Work instruction :: The first line to keep is the one containing "DC --> DS --> EMB"; restate it and all lines after it through the end of the material, word for word and nothing else.

Raw data ::

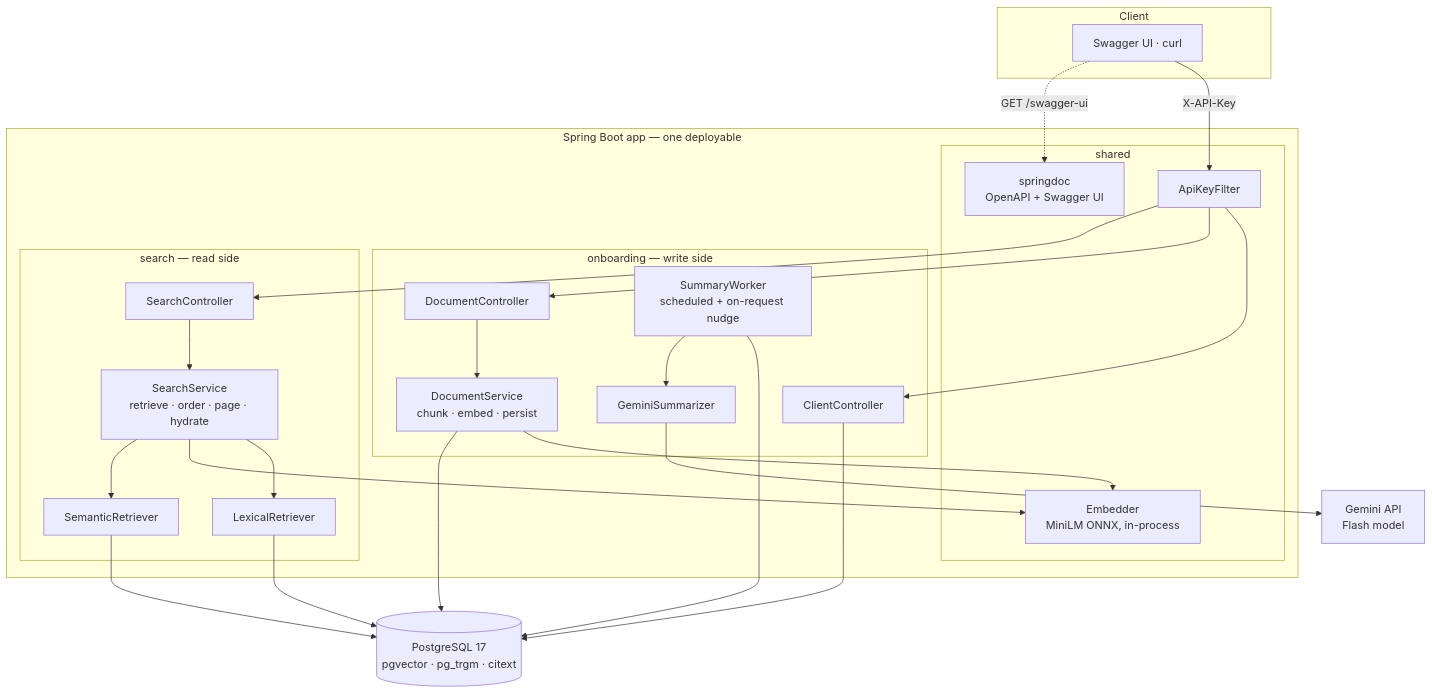
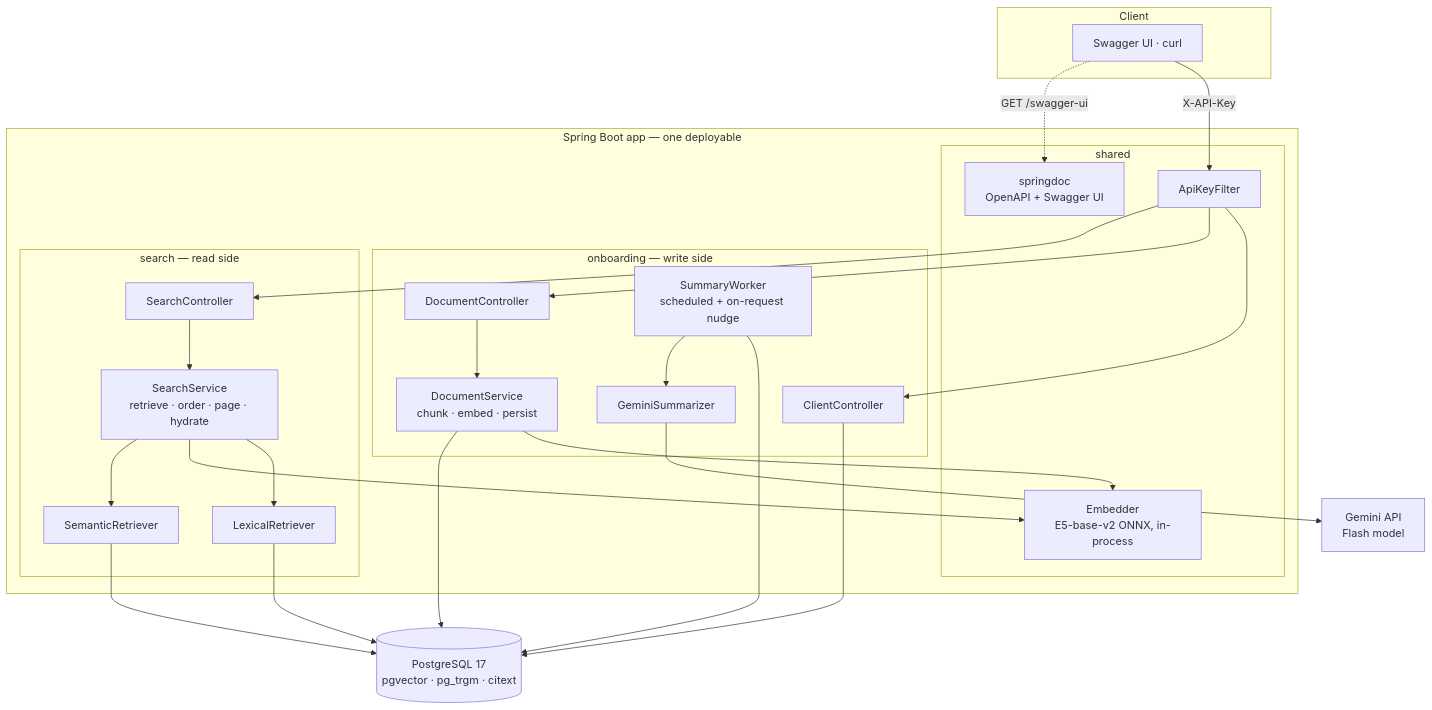
The first of 5 diagrams in docs/system-design.md (TsybulskyStepan/unified-search), drawn with Mermaid before and after one commit. The commit also changed other lines of this file and 17 other files, not shown here.

````diff
--- a/docs/system-design.md
+++ b/docs/system-design.md
@@ -24,43 +24,43 @@
 ```mermaid
 flowchart TB
     subgraph Client
         UI[Swagger UI · curl]
     end
 
     subgraph App["Spring Boot app — one deployable"]
         subgraph Shared["shared"]
             F[ApiKeyFilter]
-            EMB[Embedder<br/>MiniLM ONNX, in-process]
+            EMB[Embedder<br/>E5-base-v2 ONNX, in-process]
             DOCS[springdoc<br/>OpenAPI + Swagger UI]
         end
         subgraph Onboarding["onboarding — write side"]
             CC[ClientController]
             DC[DocumentController]
             DS[DocumentService<br/>chunk · embed · persist]
             SW[SummaryWorker<br/>scheduled + on-request nudge]
             SUM[GeminiSummarizer]
         end
         subgraph Search["search — read side"]
             SC[SearchController]
             SS[SearchService<br/>retrieve · order · page · hydrate]
             LR[LexicalRetriever]
             SR[SemanticRetriever]
         end
     end
 
     PG[(PostgreSQL 17<br/>pgvector · pg_trgm · citext)]
     VX[Gemini API<br/>Flash model]
 
     UI -->|X-API-Key| F
     F --> CC & DC & SC
     CC --> PG
     DC --> DS --> EMB
     DS --> PG
     SC --> SS
     SS --> LR --> PG
     SS --> EMB
     SS --> SR --> PG
     SW --> PG
     SW --> SUM --> VX
     UI -.->|GET /swagger-ui| DOCS
 ```
````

Solution for this problem ::
     DC --> DS --> EMB
     DS --> PG
     SC --> SS
     SS --> LR --> PG
     SS --> EMB
     SS --> SR --> PG
     SW --> PG
     SW --> SUM --> VX
     UI -.->|GET /swagger-ui| DOCS
 ```
````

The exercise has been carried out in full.